Established Professional
Music: Solo Recital

By Christopher Yasiejko

The trombone, Bruce Tychinski says, chose him.

Now in his sixth year as associate professor of trombone at the University of Delaware, Tychinski grew up in Central Pennsylvania, and kids at his school started taking music classes in the fourth grade. His twin brother had known for a long time that he wanted to be a drummer, and Tychinski wasn’t interested in doing the same.

He had a neighbor who played the flute, and Tychinski liked its sounds, but he wasn’t sure what he wanted to play. He listened to a few different instruments that summer. In the fall, the music teacher told him no one was playing the trombone, and so that’s what Tychinski picked up.

Johann Georg Albrechtsberger – Concerto for Alto Trombone 
Full length: 20 minutes
Work sample: 4 minutes 41 seconds

Joseph Jongen – Aria and Polonaise 
Full length: 8 minutes
Work sample: 4 minutes 55 seconds
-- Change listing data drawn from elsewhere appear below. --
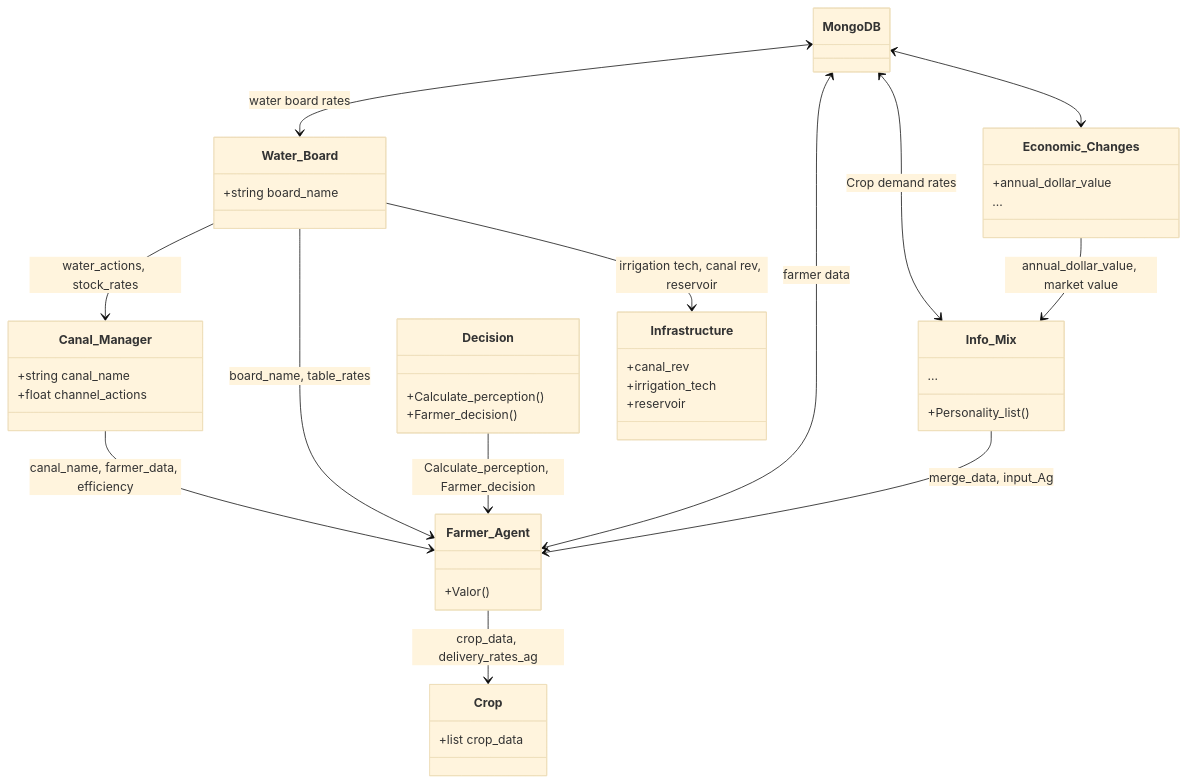
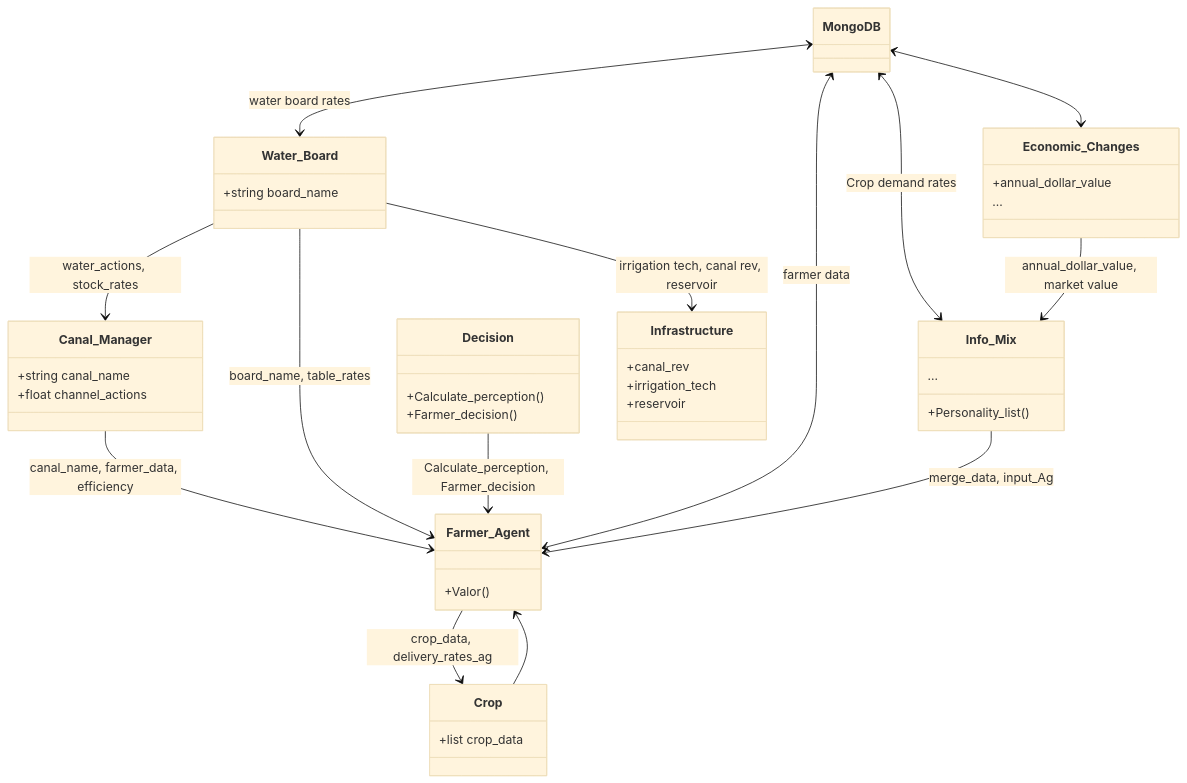
Before and after one commit to Pablov81/Agrotopia: the diagram in README.md, drawn with Mermaid (base theme).

````diff
--- a/README.md
+++ b/README.md
@@ -46,57 +46,62 @@
 ```mermaid
 classDiagram
     class MongoDB {
     }
 
     class Water_Board {
         +string board_name
     }
 
     class Infrastructure {
         +canal_rev
         +irrigation_tech
         +reservoir
     }
 
     class Canal_Manager {
         +string canal_name
         +float channel_actions
     }
 
     class Farmer_Agent {
         +Valor()
     }
 
     class Decision {
         +Calculate_perception()
         +Farmer_decision()
     }
 
     class Crop {
         +list crop_data
     }
 
     class Info_Mix {
         +Personality_list()
         ...
     }
 
     class Economic_Changes {
         +annual_dollar_value
         ... 
     }
 
+
+
     MongoDB <--> Water_Board: water board rates
     MongoDB <--> Farmer_Agent: farmer data
     MongoDB <--> Info_Mix: Crop demand rates
     MongoDB <--> Economic_Changes
     Water_Board --> Canal_Manager: water_actions, stock_rates
     Water_Board --> Farmer_Agent: board_name, table_rates
     Water_Board --> Infrastructure: irrigation tech, canal rev, reservoir
     Canal_Manager --> Farmer_Agent: canal_name, farmer_data, efficiency
     Info_Mix --> Farmer_Agent: merge_data, input_Ag
     Farmer_Agent --> Crop: crop_data, delivery_rates_ag
+    Crop --> Farmer_Agent
     Economic_Changes --> Info_Mix: annual_dollar_value, market value
     Decision --> Farmer_Agent: Calculate_perception, Farmer_decision
 
+
+
 ```
````
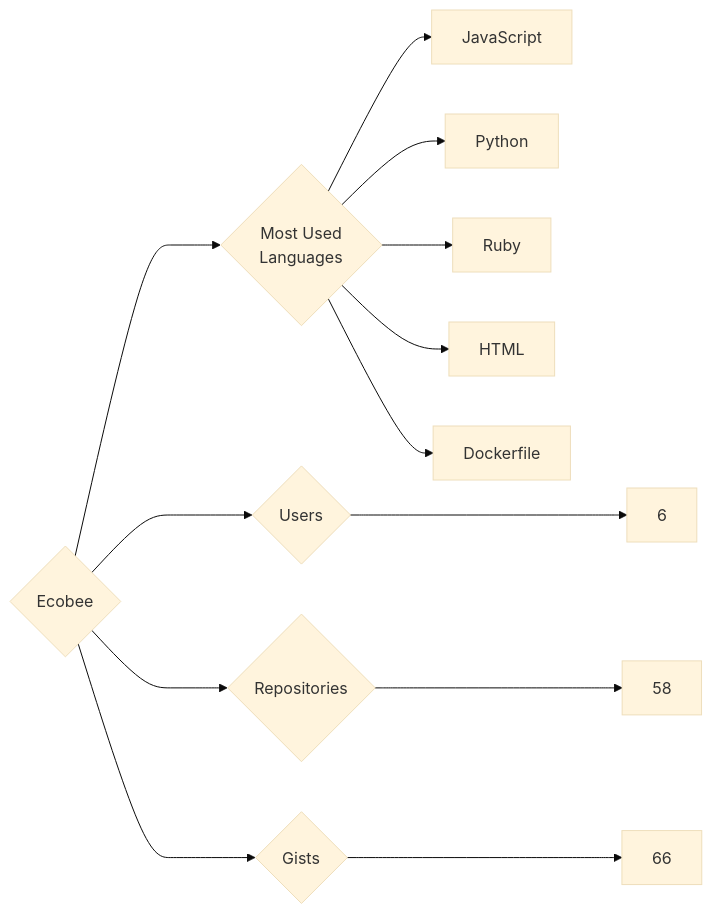
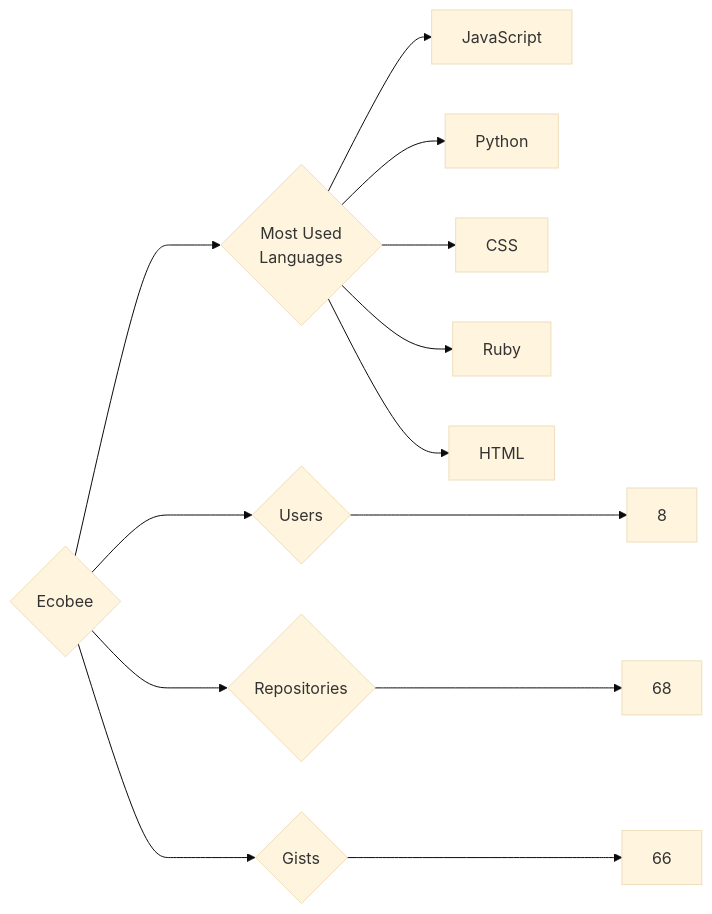
One commit to trickest/insiders changed the diagram in targets/Ecobee/README.md. Above: the diagram before and after it, drawn with Mermaid (base theme). The commit also changed 1055 other files, not shown here.

````diff
--- a/targets/Ecobee/README.md
+++ b/targets/Ecobee/README.md
@@ -3,13 +3,13 @@
 ```mermaid
 graph LR
 COMPANY_NAME{Ecobee}
-COMPANY_NAME ---> U{Users} ---> UN[6]
-COMPANY_NAME ---> R{Repositories} ---> RN[58]
+COMPANY_NAME ---> U{Users} ---> UN[8]
+COMPANY_NAME ---> R{Repositories} ---> RN[68]
 COMPANY_NAME ---> G{Gists} ---> GN[66]
 COMPANY_NAME ---> ML{Most Used<br>Languages}
 ML --> JavaScript[JavaScript]
 ML --> Python[Python]
+ML --> CSS[CSS]
 ML --> Ruby[Ruby]
 ML --> HTML[HTML]
-ML --> Dockerfile[Dockerfile]
 ```
````
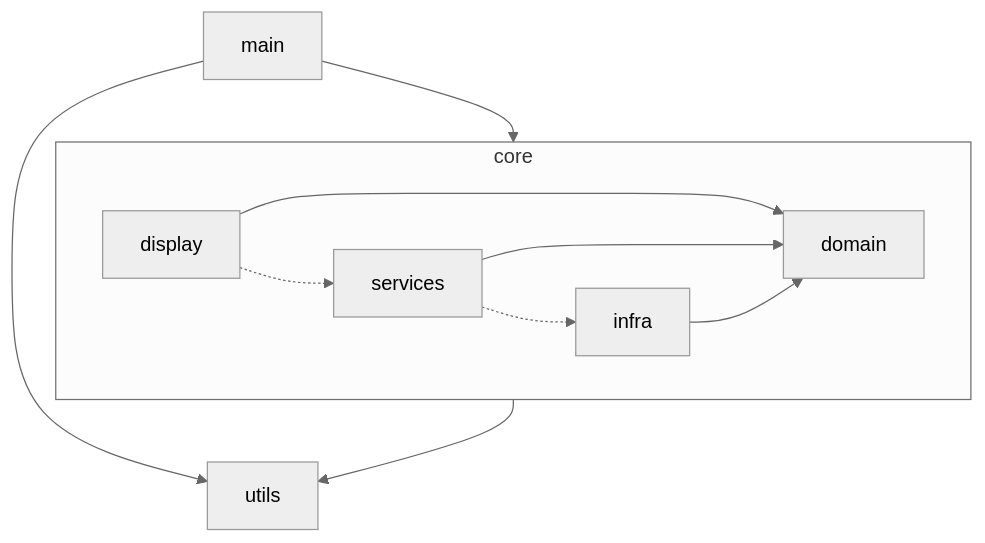
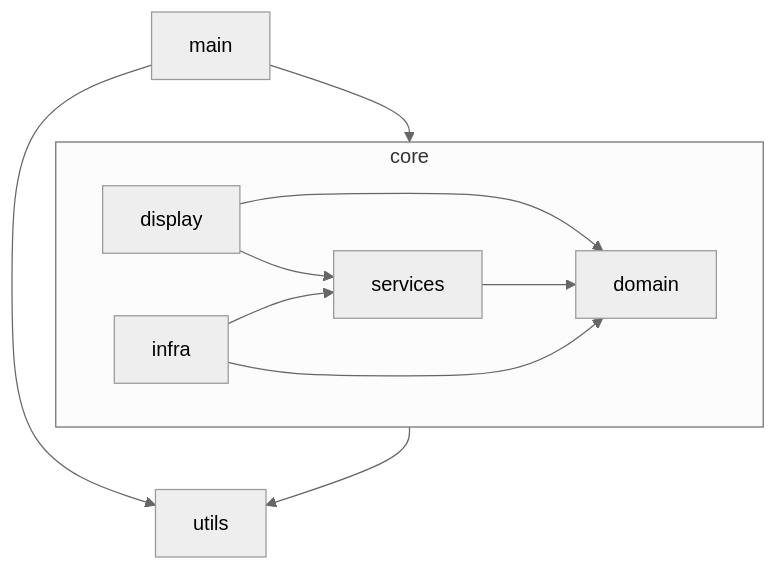
Before and after one commit to joaomelo/calystone: the first of 2 diagrams in DEVELOPMENT.md, drawn with Mermaid (neutral theme).

Commit message:
docs: architecture review

````diff
--- a/DEVELOPMENT.md
+++ b/DEVELOPMENT.md
@@ -7,20 +7,20 @@
 ```mermaid
 graph TD
   main
   subgraph core
     direction LR
     display
     services
     infra
     domain
   end
   utils
   main --> core
   display --> domain
-  display -.-> services
+  display --> services
   services --> domain
-  services -.-> infra
+  infra --> services
   infra --> domain
   main --> utils
   core --> utils
 ```
````
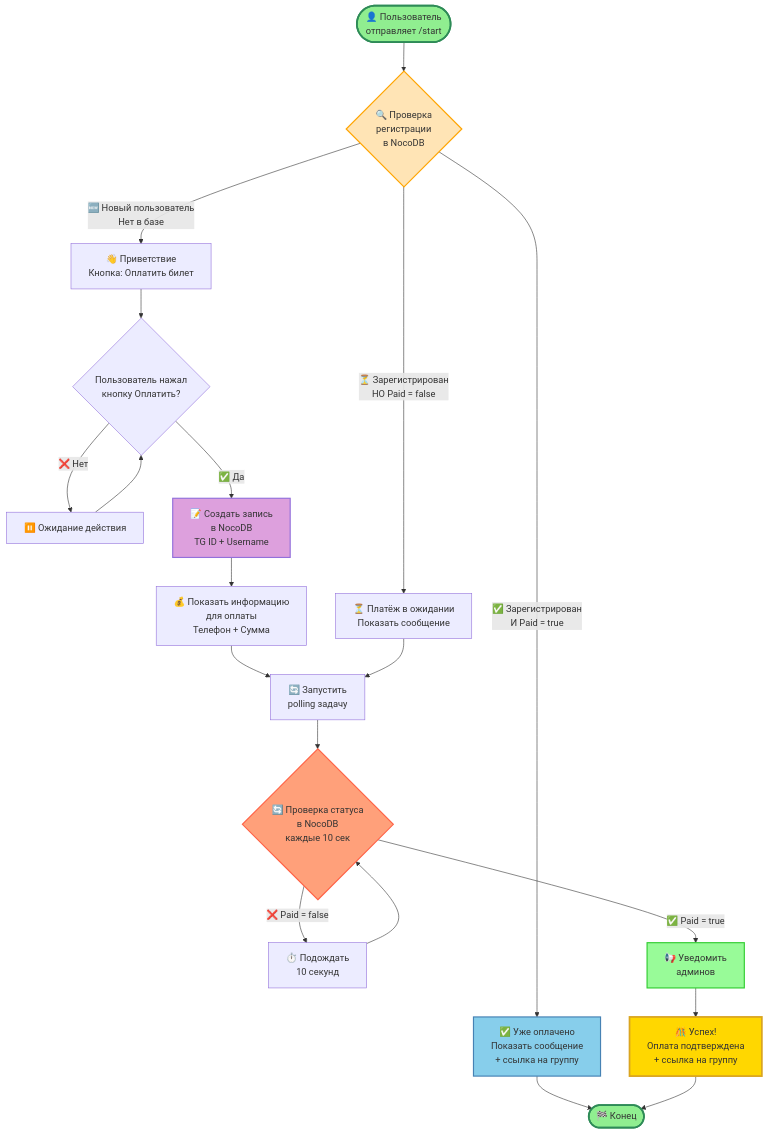
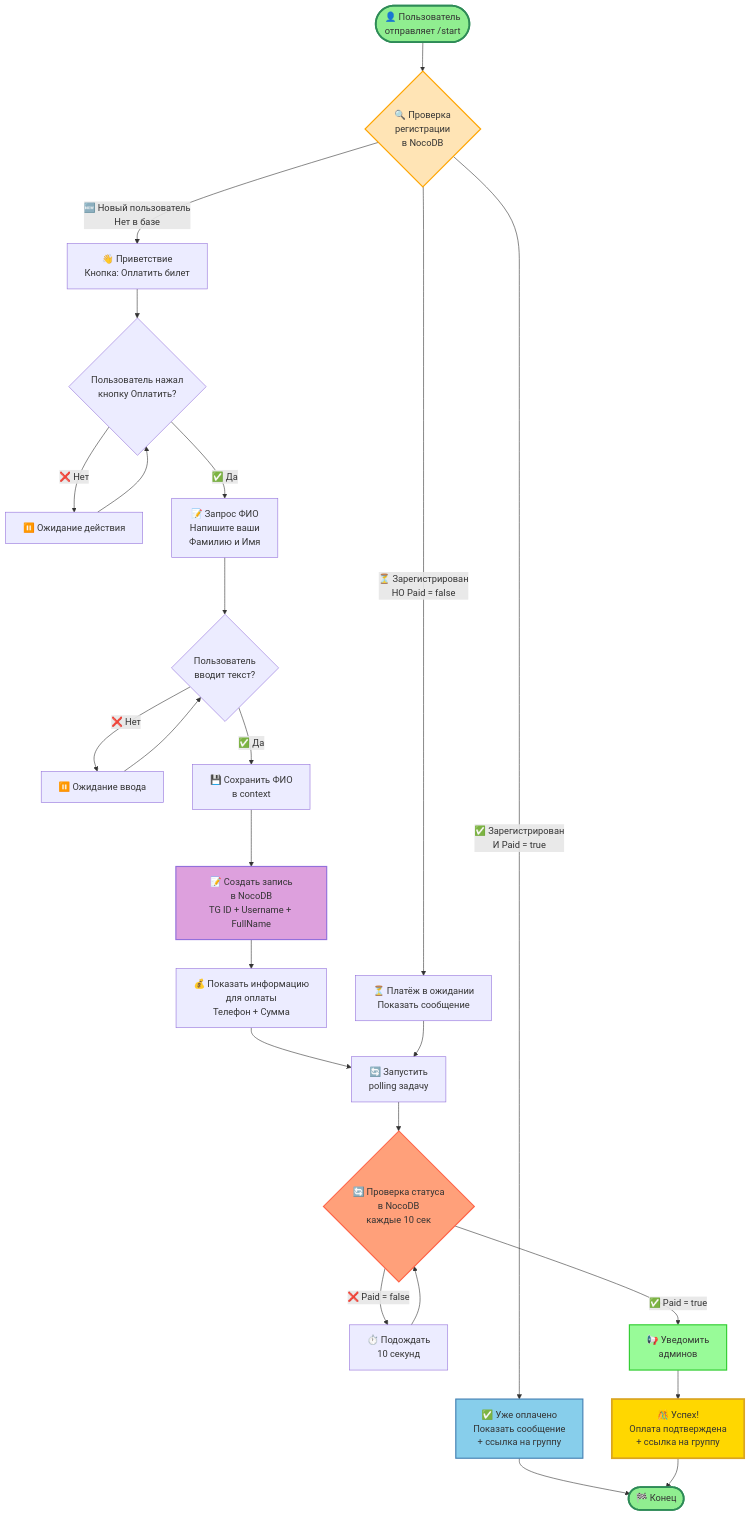
Before and after one commit to Jacke/meetping: the diagram in docs/payment_flow_detailed.md, drawn with Mermaid. The commit also changed other lines of this file and 6 other files, not shown here.

Commit message:
feat(core): add fio acceptance flow

````diff
--- a/docs/payment_flow_detailed.md
+++ b/docs/payment_flow_detailed.md
@@ -5,36 +5,43 @@
 ```mermaid
 flowchart TB
     START([👤 Пользователь<br/>отправляет /start]) --> CHECK_USER{🔍 Проверка<br/>регистрации<br/>в NocoDB}
 
     CHECK_USER -->|✅ Зарегистрирован<br/>И Paid = true| ALREADY_PAID[✅ Уже оплачено<br/>Показать сообщение<br/>+ ссылка на группу]
     CHECK_USER -->|⏳ Зарегистрирован<br/>НО Paid = false| PAYMENT_PENDING[⏳ Платёж в ожидании<br/>Показать сообщение]
     CHECK_USER -->|🆕 Новый пользователь<br/>Нет в базе| WELCOME[👋 Приветствие<br/>Кнопка: Оплатить билет]
 
     WELCOME --> PAYMENT_BTN{Пользователь нажал<br/>кнопку Оплатить?}
     PAYMENT_BTN -->|❌ Нет| WAIT_BTN[⏸️ Ожидание действия]
     WAIT_BTN --> PAYMENT_BTN
-    PAYMENT_BTN -->|✅ Да| CREATE_RECORD[📝 Создать запись<br/>в NocoDB<br/>TG ID + Username]
+    PAYMENT_BTN -->|✅ Да| ASK_FULLNAME[📝 Запрос ФИО<br/>Напишите ваши<br/>Фамилию и Имя]
+
+    ASK_FULLNAME --> USER_TYPES_NAME{Пользователь<br/>вводит текст?}
+    USER_TYPES_NAME -->|❌ Нет| WAIT_NAME[⏸️ Ожидание ввода]
+    WAIT_NAME --> USER_TYPES_NAME
+    USER_TYPES_NAME -->|✅ Да| SAVE_FULLNAME[💾 Сохранить ФИО<br/>в context]
+
+    SAVE_FULLNAME --> CREATE_RECORD[📝 Создать запись<br/>в NocoDB<br/>TG ID + Username + FullName]
 
     CREATE_RECORD --> PAYMENT_INFO[💰 Показать информацию<br/>для оплаты<br/>Телефон + Сумма]
     PAYMENT_INFO --> POLLING_START[🔄 Запустить<br/>polling задачу]
     PAYMENT_PENDING --> POLLING_START
 
     POLLING_START --> POLL_CHECK{🔄 Проверка статуса<br/>в NocoDB<br/>каждые 10 сек}
     POLL_CHECK -->|❌ Paid = false| WAIT_10[⏱️ Подождать<br/>10 секунд]
     WAIT_10 --> POLL_CHECK
 
     POLL_CHECK -->|✅ Paid = true| NOTIFY_ADMIN[📢 Уведомить<br/>админов]
     NOTIFY_ADMIN --> SUCCESS[🎊 Успех!<br/>Оплата подтверждена<br/>+ ссылка на группу]
 
     ALREADY_PAID --> END([🏁 Конец])
     SUCCESS --> END
 
     style START fill:#90EE90,stroke:#2E8B57,stroke-width:3px
     style SUCCESS fill:#FFD700,stroke:#DAA520,stroke-width:3px
     style ALREADY_PAID fill:#87CEEB,stroke:#4682B4,stroke-width:2px
     style POLL_CHECK fill:#FFA07A,stroke:#FF6347,stroke-width:2px
     style CREATE_RECORD fill:#DDA0DD,stroke:#9370DB,stroke-width:2px
     style CHECK_USER fill:#FFE4B5,stroke:#FFA500,stroke-width:2px
     style NOTIFY_ADMIN fill:#98FB98,stroke:#32CD32,stroke-width:2px
     style END fill:#90EE90,stroke:#2E8B57,stroke-width:3px
 ```
````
He didn’t know at age 10 the part the instrument would come to play in his life. At first, the trombone was taller than him. In junior high, and through high school, he took private lessons from an older man who was a legend in town. Tychinski would listen to the teacher joyfully recount stories of playing trombone during World War II and locally with the symphony and with bands coming through town.

“I think I started through osmosis to pick up his love for the instrument,” says Tychinski, 46.

His family tree, to that point, had no branch that included a musician. He and his twin brother, now a high school band director, changed that.

Tychinski is working to improve the level of trombone playing throughout the region. Since his first year at UD, he has hosted the annual Delaware Trombone Day. That first incarnation served 24 people, including his UD students. This year, there were more than 200 attendees, the youngest being fifth-graders, the oldest, 93 years.

Tychinski also co-founded the First State Middle School Trombone Choir at the Music School of Delaware. It’s a free ensemble that draws students from local schools, programs a concert, arranges the music and rehearses several times. His hope is to build in the students the sort of experiences that in his youth nurtured his interest in trombone.

The Division’s grant has made it possible for Tychinski to commission Anthony O’Toole, a Los Angeles-based composer, to write a new work for him with concert band accompaniment. He plans to premiere the piece, “Coalescence,” in May with the Cape Henlopen High School Band.